As a federal regulatory panel mulls over whether to approve genetically modified salmon for human consumption, a new effort to require labeling for the engineered fish is afoot.
Rep. Rosa DeLauro (D-CT), chairwoman of the House committee that controls the U.S. Food and Drug Administration and Department of Agriculture budgets, introduced a bill Wednesday that would mandate labeling of genetically modified fish.
According to her office, DeLauro's Consumers Right to Know Food Labeling Act would also require USDA to mandate that products of cloned animals be labeled, if intended for human consumption.
"A recent Food & Water Watch survey revealed that 78 percent of Americans do not want genetically-engineered salmon to be approved and made available in stores and restaurants," said DeLauro in a statement. "It is obvious that the American public wants to be able to make informed decisions when purchasing their food and that they want to be able to differentiate cloned or genetically modified products from natural products."

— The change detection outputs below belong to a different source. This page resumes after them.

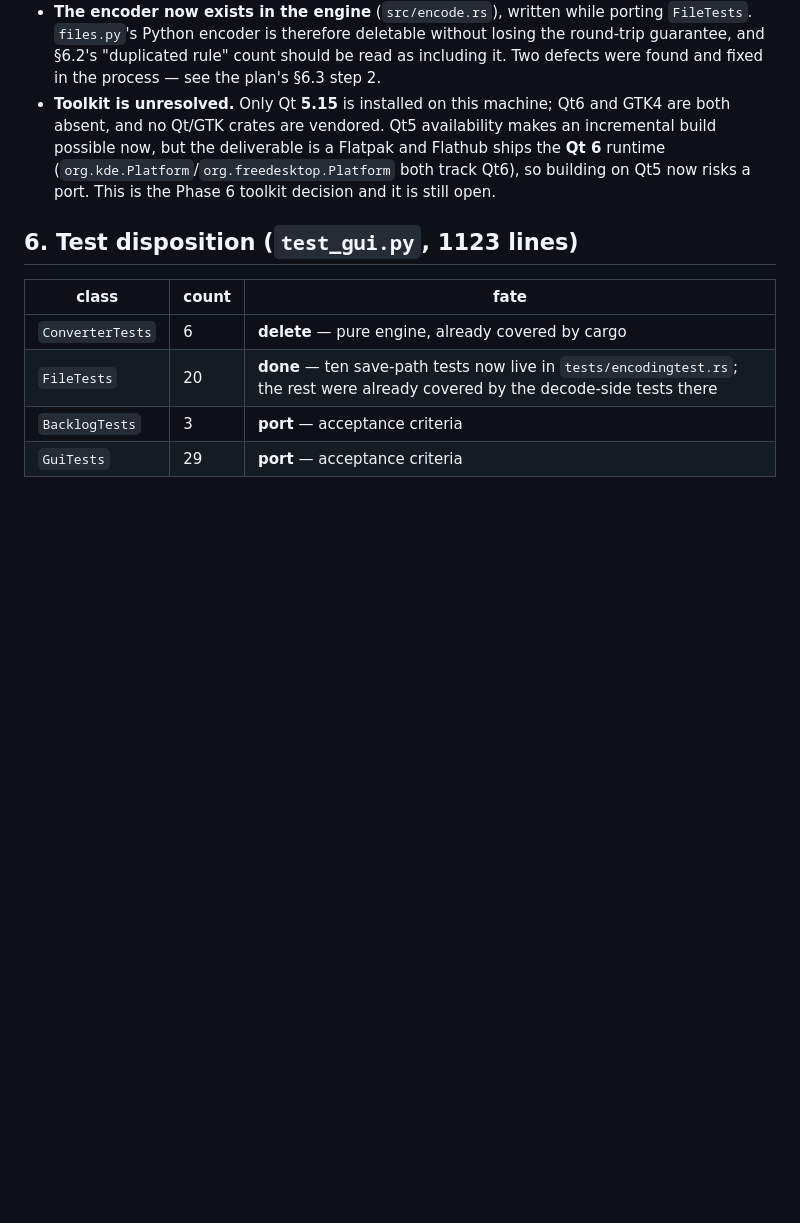
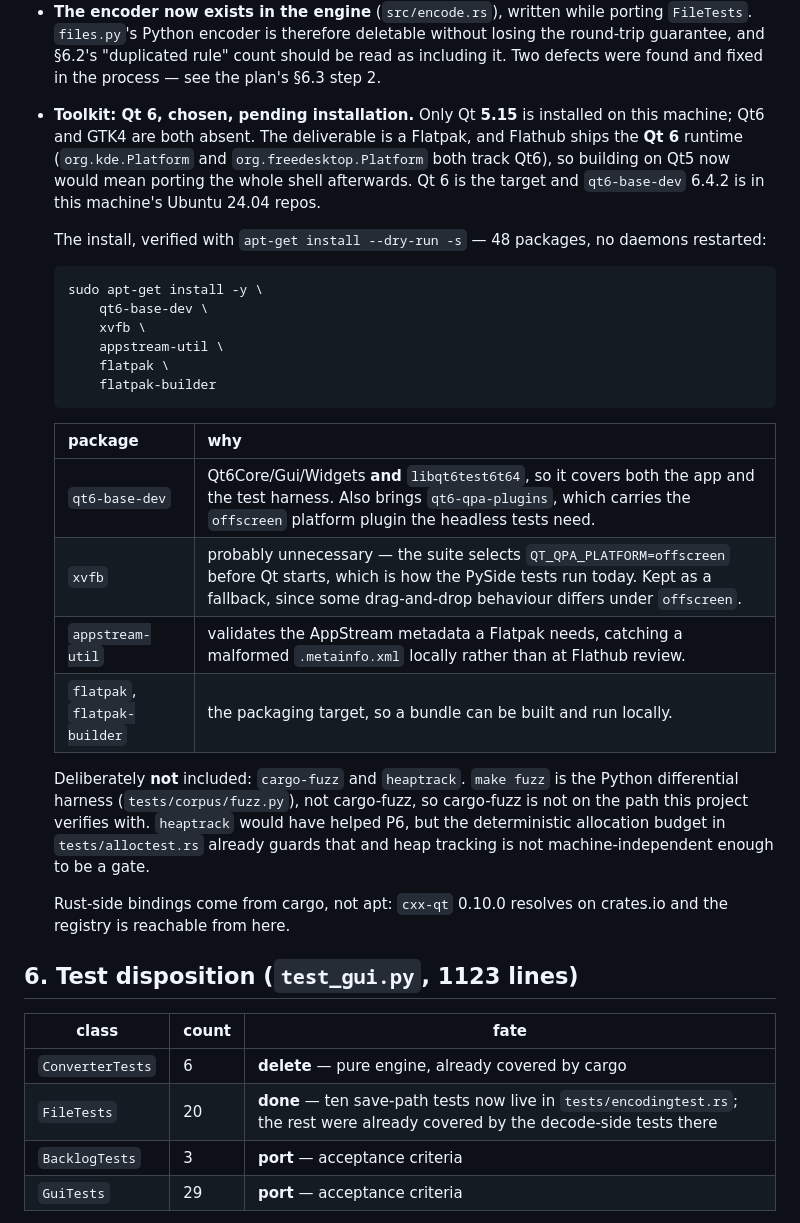
Before and after one commit to youtubescholar/textrill, a Markdown page: textrill-gui/SURFACE.md, the part around the change. Drawn GitHub-style; blank space fills up the shorter version.

Commit message:
Phase 6: decide Qt 6 and record the install list
See docs/DEVLOG.md for the historical record and measurements.

````diff
--- a/textrill-gui/SURFACE.md
+++ b/textrill-gui/SURFACE.md
@@ -121,12 +121,41 @@ instead of silently transcoding it to UTF-8.
   without losing the round-trip guarantee, and §6.2's "duplicated rule" count
   should be read as including it. Two defects were found and fixed in the
   process — see the plan's §6.3 step 2.
-- **Toolkit is unresolved.** Only Qt **5.15** is installed on this machine; Qt6
-  and GTK4 are both absent, and no Qt/GTK crates are vendored. Qt5 availability
-  makes an incremental build possible now, but the deliverable is a Flatpak and
-  Flathub ships the **Qt 6** runtime (`org.kde.Platform`/`org.freedesktop.Platform`
-  both track Qt6), so building on Qt5 now risks a port. This is the Phase 6
-  toolkit decision and it is still open.
+- **Toolkit: Qt 6, chosen, pending installation.** Only Qt **5.15** is installed on
+  this machine; Qt6 and GTK4 are both absent. The deliverable is a Flatpak, and
+  Flathub ships the **Qt 6** runtime (`org.kde.Platform` and
+  `org.freedesktop.Platform` both track Qt6), so building on Qt5 now would mean
+  porting the whole shell afterwards. Qt 6 is the target and `qt6-base-dev` 6.4.2
+  is in this machine's Ubuntu 24.04 repos.
+
+  The install, verified with `apt-get install --dry-run -s` — 48 packages, no
+  daemons restarted:
+
+  ```
+  sudo apt-get install -y \
+      qt6-base-dev \
+      xvfb \
+      appstream-util \
+      flatpak \
+      flatpak-builder
+  ```
+
+  | package | why |
+  |---|---|
+  | `qt6-base-dev` | Qt6Core/Gui/Widgets **and** `libqt6test6t64`, so it covers both the app and the test harness. Also brings `qt6-qpa-plugins`, which carries the `offscreen` platform plugin the headless tests need. |
+  | `xvfb` | probably unnecessary — the suite selects `QT_QPA_PLATFORM=offscreen` before Qt starts, which is how the PySide tests run today. Kept as a fallback, since some drag-and-drop behaviour differs under `offscreen`. |
+  | `appstream-util` | validates the AppStream metadata a Flatpak needs, catching a malformed `.metainfo.xml` locally rather than at Flathub review. |
+  | `flatpak`, `flatpak-builder` | the packaging target, so a bundle can be built and run locally. |
+
+  Deliberately **not** included: `cargo-fuzz` and `heaptrack`. `make fuzz` is the
+  Python differential harness (`tests/corpus/fuzz.py`), not cargo-fuzz, so
+  cargo-fuzz is not on the path this project verifies with. `heaptrack` would have
+  helped P6, but the deterministic allocation budget in `tests/alloctest.rs`
+  already guards that and heap tracking is not machine-independent enough to be a
+  gate.
+
+  Rust-side bindings come from cargo, not apt: `cxx-qt` 0.10.0 resolves on
+  crates.io and the registry is reachable from here.
 
 ## 6. Test disposition (`test_gui.py`, 1123 lines)
 
````
Also changed, not shown: REMEDIATION-PLAN.md (+1 -1 lines).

"Because the FDA is treating these genetically modified salmon not as a food issue but as an animal drug issue, current regulations would leave the consumers unable to discern between these new modified salmon and traditional salmon," she added. "If FDA approves the genetically modified salmon the American public deserves to know the truth about their food, and this legislation will ensure that they are provided with this critical information."